Last week the drama centered on the the city's refusal to reimburse court-appointed monitor Merrick Bobb for toilet paper, a $35 pillow case and some booze consumed over dinner. Bobb, of course, is the man tasked with overseeing the City of Seattle's settlement with the U.S. Department of Justice aimed at reforming SPD - and the tumult surrounding the job at hand just got more deafening. Now Mayor Mike McGinn and City Attorney Pete Holmes are at odds over Holmes' involvement in police reform discussions.
As Brandi Kruse of KIRO Radio and Steve Miletich of the Seattle Times have reported, McGinn's office sent an email to Holmes Tuesday accusing the city attorney of what the Times describes as "an ethical breach of the attorney-client privilege" in interactions with Bobb over the crafting of the monitoring plan required under Seattle's settlement agreement with the DOJ. In response, the mayor's office is now pushing for what's being described as an "ethical screen" between Holmes and the attorneys representing the city in the ongoing matter.
According to the Times, Seattle Police Chief John Diaz has issues regarding some aspects of a monitoring plan proposed by Bobb, apparently concerned that it lacks specific "guidance" and goes beyond what's called for under the terms of the DOJ settlement. The Times reports that Diaz has crafted his own, different plan in response to the monitoring plan floated by Bobb.

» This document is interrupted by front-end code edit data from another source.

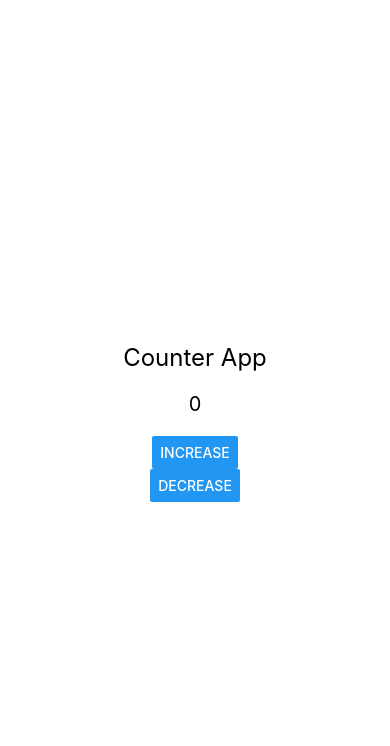
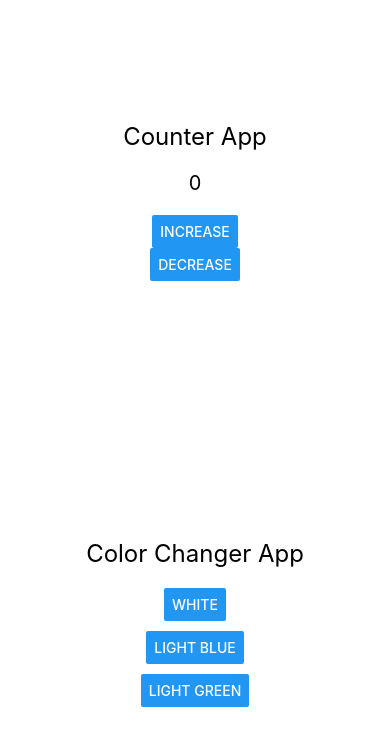
Before and after one commit to bermoyjomar/M07_Bermoy_Jejomar_IT_Elect1, a React Native app: screen / in a window 390 px wide. Shown: the top 746 px of the page. Built offline with nearby package versions, Linux system fonts and the light colour scheme.

Commit message:
Update App.js

```diff
--- a/App.js
+++ b/App.js
@@ -1,11 +1,13 @@
 import React from 'react';
 import { SafeAreaView } from 'react-native';
 import CounterApp from './CounterApp';
+import ColorChangerApp from './ColorChangerApp';
 
 export default function App() {
   return (
     <SafeAreaView style={{ flex: 1 }}>
       <CounterApp/>
+      <ColorChangerApp/>
     </SafeAreaView>
   );
 }
```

Meanwhile, Holmes - in a move that has thoroughly pissed off the mayor - has seemingly backed Bobb's plan as a "starting point for collaboration," but has also independently contacted Bobb and proposed "an alternative path for negotiation" if Bobb doesn't want to go along with the proposal from SPD and Diaz. KIRO Radio reports that Holmes shared Diaz's monitoring proposal with Bobb, much to the mayor's chagrin.
As Kruse reported via MyNorthwest.com Tuesday afternoon:
In the email, which was written by a member of the mayor's legal counsel at his direction, Holmes is accused of violating ethical standards by sharing privileged information with Merrick Bobb, who was brought in as a consultant after a Department of Justice investigation found that Seattle police have a pattern of using excessive force.
"Your letter of today discloses a document that was transmitted to you in confidence, and uses it to undermine your client's position," the mayor's office wrote in the email, which was provided to KIRO Radio by a source that works for the city.
The document in question was a proposed monitoring plan prepared by Seattle Police Chief John Diaz.
And as the Times reports:
On Tuesday, Holmes sent a letter to Bobb and a federal attorney saying he believes the monitor's draft plan "provides the starting point for collaboration" and that the Police Department's desire for more specific guidance could be accomplished by adding an appendix to the monitoring plan.
In wording that drew the ire of the mayor's office, Holmes added, "if the Monitor would like to engage in discussions as suggested by SPD in Chief Diaz's letter, our office will assist in that process. If however, the Monitor is inclined to reject SPD's approach, our office wanted to propose an alternative path for negotiation."
Marquardt, the mayor's legal counsel, said in his email that Holmes had submitted an alternate statement for a monitoring plan that was "materially different" from the proposal submitted by Diaz.
"Executive branch departments are entitled to have legal representatives who respect confidentiality and represent their interests," Marquardt wrote.
In a statement, the City Attorney's Office denies any wrongdoing:
The City Attorney's Office categorically denies any breach of the City Attorney's ethical obligations to the City. As the independently elected City Attorney with supervisory control over litigation, he can communicate with the monitor and Department of Justice with the goal of protecting the City's interests.
According to the Times, McGinn, Marquardt, Diaz, Holmes and federal attorneys met Tuesday night in an apparent effort to mend fences.
No word on whether any fences were mended, though the Times story concludes with: "... two city officials, speaking on condition of anonymity, said Tuesday there appeared to be an orchestrated campaign under way to have Bobb removed."
If true, that statement probably doesn't bode well for long-term fence mending.